• **Directions for this task**
An exact copy of every entry is needed, without any of the pictures.

══ Input for this task

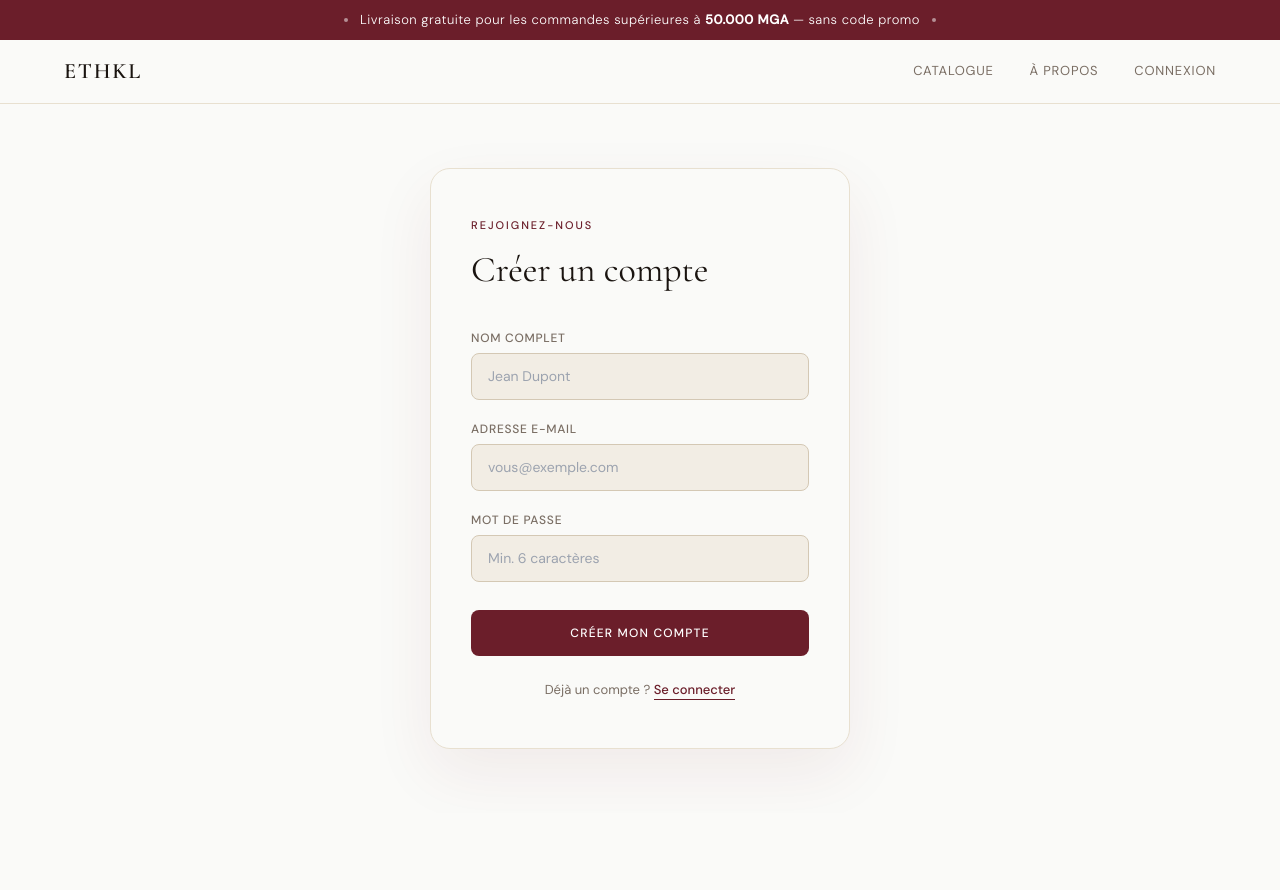
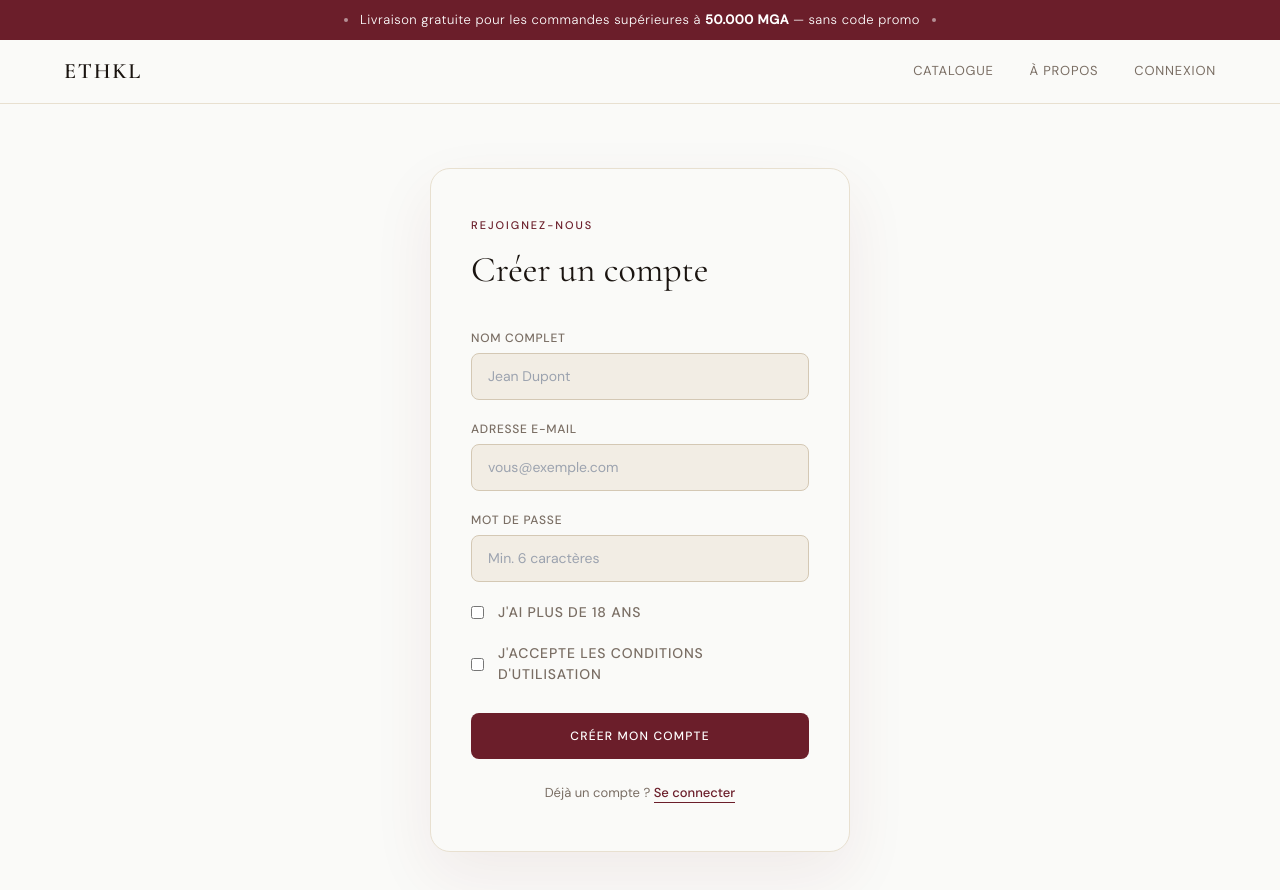
Before and after one commit to Kiarnaa/hackttrain2, a React (Vite) app in the folder client/: page /register in a window 1280 px wide. Shown: the top 890 px of the page. Before the commit the page ends 813 px from the top, so only its background shows below. Built offline with nearby package versions, Linux system fonts and the light colour scheme.

Commit message:
register
aaa

Co-Authored-By: Ny Fitahiana <74530479+Kiarnaa@users.noreply.github.com>
Co-Authored-By: randharena6-bit <245553030+randharena6-bit@users.noreply.github.com>
Co-Authored-By: ANDRIANARIJERY Maharavo <187358997+toaandri@users.noreply.github.com>

```diff
--- a/client/src/pages/Register.jsx
+++ b/client/src/pages/Register.jsx
@@ -8,6 +8,8 @@ const Register = () => {
   const { register } = useAuth();
   const navigate = useNavigate();
   const [form, setForm] = useState({ name: "", email: "", password: "" });
+  const [ageConfirmed, setAgeConfirmed] = useState(false);
+  const [termsAccepted, setTermsAccepted] = useState(false);
   const [error, setError] = useState("");
   const [loading, setLoading] = useState(false);
 
@@ -17,6 +19,14 @@ const Register = () => {
   const handleSubmit = async (e) => {
     e.preventDefault();
     setError("");
+    if (!ageConfirmed) {
+      setError("Vous devez confirmer que vous avez plus de 18 ans.");
+      return;
+    }
+    if (!termsAccepted) {
+      setError("Vous devez accepter les conditions d'utilisation.");
+      return;
+    }
     setLoading(true);
     try {
       await register(form.name, form.email, form.password);
@@ -24,7 +34,7 @@ const Register = () => {
     } catch (err) {
       const msgs = err.response?.data?.errors;
       setError(
-        msgs ? msgs.map((e) => e.msg).join(", ") : err.response?.data?.message || "Registration failed."
+        msgs ? msgs.map((e) => e.msg).join(", ") : err.response?.data?.message || "Échec de l'inscription."
       );
     } finally {
       setLoading(false);
@@ -127,6 +137,40 @@ const Register = () => {
                 placeholder="Min. 6 caractères"
                 required
               />
+            </motion.div>
+
+            <motion.div
+              style={{ ...styles.field, flexDirection: 'row', alignItems: 'center' }}
+              variants={{ hidden: { x: -16, opacity: 0 }, visible: { x: 0, opacity: 1 } }}
+            >
+              <input
+                type="checkbox"
+                id="ageConfirmed"
+                checked={ageConfirmed}
+                onChange={(e) => setAgeConfirmed(e.target.checked)}
+                style={{ marginRight: 8, accentColor: palette.maroon }}
+                required
+              />
+              <label htmlFor="ageConfirmed" style={{ ...styles.label, margin: 0, fontSize: 14 }}>
+                J'ai plus de 18 ans
+              </label>
+            </motion.div>
+
+            <motion.div
+              style={{ ...styles.field, flexDirection: 'row', alignItems: 'center' }}
+              variants={{ hidden: { x: -16, opacity: 0 }, visible: { x: 0, opacity: 1 } }}
+            >
+              <input
+                type="checkbox"
+                id="termsAccepted"
+                checked={termsAccepted}
+                onChange={(e) => setTermsAccepted(e.target.checked)}
+                style={{ marginRight: 8, accentColor: palette.maroon }}
+                required
+              />
+              <label htmlFor="termsAccepted" style={{ ...styles.label, margin: 0, fontSize: 14 }}>
+                J'accepte les conditions d'utilisation
+              </label>
             </motion.div>
 
             <motion.button
```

════

• **Expected answer**
Before and after one commit to Kiarnaa/hackttrain2, a React (Vite) app in the folder client/: page /register in a window 1280 px wide. Shown: the top 890 px of the page. Before the commit the page ends 813 px from the top, so only its background shows below. Built offline with nearby package versions, Linux system fonts and the light colour scheme.

Commit message:
register
aaa

Co-Authored-By: Ny Fitahiana <74530479+Kiarnaa@users.noreply.github.com>
Co-Authored-By: randharena6-bit <245553030+randharena6-bit@users.noreply.github.com>
Co-Authored-By: ANDRIANARIJERY Maharavo <187358997+toaandri@users.noreply.github.com>

```diff
--- a/client/src/pages/Register.jsx
+++ b/client/src/pages/Register.jsx
@@ -8,6 +8,8 @@ const Register = () => {
   const { register } = useAuth();
   const navigate = useNavigate();
   const [form, setForm] = useState({ name: "", email: "", password: "" });
+  const [ageConfirmed, setAgeConfirmed] = useState(false);
+  const [termsAccepted, setTermsAccepted] = useState(false);
   const [error, setError] = useState("");
   const [loading, setLoading] = useState(false);
 
@@ -17,6 +19,14 @@ const Register = () => {
   const handleSubmit = async (e) => {
     e.preventDefault();
     setError("");
+    if (!ageConfirmed) {
+      setError("Vous devez confirmer que vous avez plus de 18 ans.");
+      return;
+    }
+    if (!termsAccepted) {
+      setError("Vous devez accepter les conditions d'utilisation.");
+      return;
+    }
     setLoading(true);
     try {
       await register(form.name, form.email, form.password);
@@ -24,7 +34,7 @@ const Register = () => {
     } catch (err) {
       const msgs = err.response?.data?.errors;
       setError(
-        msgs ? msgs.map((e) => e.msg).join(", ") : err.response?.data?.message || "Registration failed."
+        msgs ? msgs.map((e) => e.msg).join(", ") : err.response?.data?.message || "Échec de l'inscription."
       );
     } finally {
       setLoading(false);
@@ -127,6 +137,40 @@ const Register = () => {
                 placeholder="Min. 6 caractères"
                 required
               />
+            </motion.div>
+
+            <motion.div
+              style={{ ...styles.field, flexDirection: 'row', alignItems: 'center' }}
+              variants={{ hidden: { x: -16, opacity: 0 }, visible: { x: 0, opacity: 1 } }}
+            >
+              <input
+                type="checkbox"
+                id="ageConfirmed"
+                checked={ageConfirmed}
+                onChange={(e) => setAgeConfirmed(e.target.checked)}
+                style={{ marginRight: 8, accentColor: palette.maroon }}
+                required
+              />
+              <label htmlFor="ageConfirmed" style={{ ...styles.label, margin: 0, fontSize: 14 }}>
+                J'ai plus de 18 ans
+              </label>
+            </motion.div>
+
+            <motion.div
+              style={{ ...styles.field, flexDirection: 'row', alignItems: 'center' }}
+              variants={{ hidden: { x: -16, opacity: 0 }, visible: { x: 0, opacity: 1 } }}
+            >
+              <input
+                type="checkbox"
+                id="termsAccepted"
+                checked={termsAccepted}
+                onChange={(e) => setTermsAccepted(e.target.checked)}
+                style={{ marginRight: 8, accentColor: palette.maroon }}
+                required
+              />
+              <label htmlFor="termsAccepted" style={{ ...styles.label, margin: 0, fontSize: 14 }}>
+                J'accepte les conditions d'utilisation
+              </label>
             </motion.div>
 
             <motion.button
```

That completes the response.